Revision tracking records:
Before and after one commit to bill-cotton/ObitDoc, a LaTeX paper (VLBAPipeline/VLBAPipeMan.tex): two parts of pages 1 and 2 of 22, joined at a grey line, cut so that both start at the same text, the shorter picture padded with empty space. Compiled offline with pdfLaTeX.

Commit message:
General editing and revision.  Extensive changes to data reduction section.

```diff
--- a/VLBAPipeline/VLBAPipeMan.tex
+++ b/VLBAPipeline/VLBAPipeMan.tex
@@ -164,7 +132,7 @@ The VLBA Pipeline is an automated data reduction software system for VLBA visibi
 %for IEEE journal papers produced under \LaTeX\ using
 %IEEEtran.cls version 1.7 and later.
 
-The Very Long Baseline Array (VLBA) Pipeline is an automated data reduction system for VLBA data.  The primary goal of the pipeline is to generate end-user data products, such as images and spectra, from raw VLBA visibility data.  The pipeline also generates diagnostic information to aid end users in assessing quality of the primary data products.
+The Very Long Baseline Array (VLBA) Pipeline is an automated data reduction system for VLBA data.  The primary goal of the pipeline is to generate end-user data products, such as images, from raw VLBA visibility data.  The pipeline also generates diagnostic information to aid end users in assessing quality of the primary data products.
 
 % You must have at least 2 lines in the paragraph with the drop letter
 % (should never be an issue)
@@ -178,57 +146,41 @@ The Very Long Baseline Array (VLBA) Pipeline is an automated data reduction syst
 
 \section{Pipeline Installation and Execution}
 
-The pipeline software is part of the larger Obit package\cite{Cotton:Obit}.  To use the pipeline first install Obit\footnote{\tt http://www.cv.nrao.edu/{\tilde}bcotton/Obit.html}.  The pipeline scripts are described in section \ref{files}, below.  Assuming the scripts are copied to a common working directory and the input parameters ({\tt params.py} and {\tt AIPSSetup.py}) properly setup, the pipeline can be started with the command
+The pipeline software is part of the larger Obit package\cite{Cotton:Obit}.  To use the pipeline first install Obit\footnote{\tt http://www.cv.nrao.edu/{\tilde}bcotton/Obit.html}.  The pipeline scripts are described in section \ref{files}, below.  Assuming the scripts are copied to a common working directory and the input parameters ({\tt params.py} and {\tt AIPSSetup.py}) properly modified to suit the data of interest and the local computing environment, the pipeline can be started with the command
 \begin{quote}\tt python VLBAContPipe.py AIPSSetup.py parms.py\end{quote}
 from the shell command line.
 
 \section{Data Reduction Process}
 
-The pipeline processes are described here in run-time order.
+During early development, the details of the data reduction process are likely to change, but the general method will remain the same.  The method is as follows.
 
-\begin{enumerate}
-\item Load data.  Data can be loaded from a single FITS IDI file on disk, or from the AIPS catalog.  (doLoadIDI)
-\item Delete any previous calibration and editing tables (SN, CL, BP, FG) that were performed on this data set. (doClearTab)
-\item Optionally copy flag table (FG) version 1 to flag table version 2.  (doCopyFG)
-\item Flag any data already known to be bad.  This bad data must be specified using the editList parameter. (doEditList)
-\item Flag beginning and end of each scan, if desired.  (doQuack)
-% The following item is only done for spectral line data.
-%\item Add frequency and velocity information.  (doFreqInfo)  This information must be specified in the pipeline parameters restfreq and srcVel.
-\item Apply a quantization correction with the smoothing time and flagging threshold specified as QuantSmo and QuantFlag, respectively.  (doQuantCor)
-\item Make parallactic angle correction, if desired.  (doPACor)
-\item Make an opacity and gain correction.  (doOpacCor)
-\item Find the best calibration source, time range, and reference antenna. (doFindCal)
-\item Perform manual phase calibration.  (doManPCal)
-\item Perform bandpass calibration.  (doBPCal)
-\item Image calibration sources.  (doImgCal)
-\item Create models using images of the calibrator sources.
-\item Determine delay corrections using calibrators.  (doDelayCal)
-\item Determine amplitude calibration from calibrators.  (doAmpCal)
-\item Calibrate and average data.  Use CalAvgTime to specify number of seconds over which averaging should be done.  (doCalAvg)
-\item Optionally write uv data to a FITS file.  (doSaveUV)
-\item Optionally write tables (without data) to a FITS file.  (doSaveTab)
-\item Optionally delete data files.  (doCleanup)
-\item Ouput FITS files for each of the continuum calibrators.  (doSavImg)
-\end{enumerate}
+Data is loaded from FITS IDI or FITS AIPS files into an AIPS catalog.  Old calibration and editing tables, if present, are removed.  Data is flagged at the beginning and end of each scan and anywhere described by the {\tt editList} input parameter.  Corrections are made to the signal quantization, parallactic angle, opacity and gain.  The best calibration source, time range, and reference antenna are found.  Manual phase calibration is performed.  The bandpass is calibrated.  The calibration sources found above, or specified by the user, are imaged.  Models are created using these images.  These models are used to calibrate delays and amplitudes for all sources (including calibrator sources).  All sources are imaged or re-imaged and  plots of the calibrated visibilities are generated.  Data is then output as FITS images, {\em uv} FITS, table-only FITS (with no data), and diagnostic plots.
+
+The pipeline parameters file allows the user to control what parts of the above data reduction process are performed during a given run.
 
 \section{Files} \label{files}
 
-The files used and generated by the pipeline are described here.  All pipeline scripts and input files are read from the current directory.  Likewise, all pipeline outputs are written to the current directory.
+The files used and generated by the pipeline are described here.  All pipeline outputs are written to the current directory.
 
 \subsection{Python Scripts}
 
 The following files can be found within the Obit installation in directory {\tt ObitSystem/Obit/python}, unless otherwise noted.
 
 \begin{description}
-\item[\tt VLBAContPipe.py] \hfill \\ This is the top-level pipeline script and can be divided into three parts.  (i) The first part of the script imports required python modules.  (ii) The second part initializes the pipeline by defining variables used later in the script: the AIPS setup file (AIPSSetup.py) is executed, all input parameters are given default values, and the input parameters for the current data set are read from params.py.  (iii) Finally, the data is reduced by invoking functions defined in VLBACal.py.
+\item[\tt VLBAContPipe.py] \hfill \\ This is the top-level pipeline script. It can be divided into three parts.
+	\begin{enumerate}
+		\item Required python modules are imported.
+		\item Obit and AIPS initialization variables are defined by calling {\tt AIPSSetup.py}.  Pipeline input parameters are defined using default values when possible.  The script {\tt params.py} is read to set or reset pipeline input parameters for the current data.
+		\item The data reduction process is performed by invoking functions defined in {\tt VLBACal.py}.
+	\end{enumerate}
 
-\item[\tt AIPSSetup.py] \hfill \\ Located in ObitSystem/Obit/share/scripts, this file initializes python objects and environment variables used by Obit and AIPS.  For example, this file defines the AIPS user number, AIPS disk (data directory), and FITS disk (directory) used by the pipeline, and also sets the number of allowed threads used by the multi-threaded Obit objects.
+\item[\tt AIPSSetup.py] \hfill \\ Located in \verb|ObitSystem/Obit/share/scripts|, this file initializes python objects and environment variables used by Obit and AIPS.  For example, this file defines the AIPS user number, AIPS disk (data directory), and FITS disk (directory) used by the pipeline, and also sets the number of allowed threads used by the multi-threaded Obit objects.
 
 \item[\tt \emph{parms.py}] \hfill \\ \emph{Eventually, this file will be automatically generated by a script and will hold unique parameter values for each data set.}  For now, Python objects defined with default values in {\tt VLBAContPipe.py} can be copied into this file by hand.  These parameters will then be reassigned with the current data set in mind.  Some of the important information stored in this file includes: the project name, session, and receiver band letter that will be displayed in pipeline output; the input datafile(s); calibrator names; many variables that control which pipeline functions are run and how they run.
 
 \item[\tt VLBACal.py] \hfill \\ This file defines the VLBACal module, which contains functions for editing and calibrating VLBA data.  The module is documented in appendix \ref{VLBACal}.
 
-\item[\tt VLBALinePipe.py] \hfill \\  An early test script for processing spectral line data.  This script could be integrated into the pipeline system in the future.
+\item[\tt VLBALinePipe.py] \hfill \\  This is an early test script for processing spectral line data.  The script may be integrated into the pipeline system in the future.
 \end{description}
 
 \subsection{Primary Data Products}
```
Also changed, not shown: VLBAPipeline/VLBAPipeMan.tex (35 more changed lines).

▶ [Work order] Each line in the entries above that includes the string "VLBAPipeMan" adds to the count; state that count only.

▶ [Answer section] 4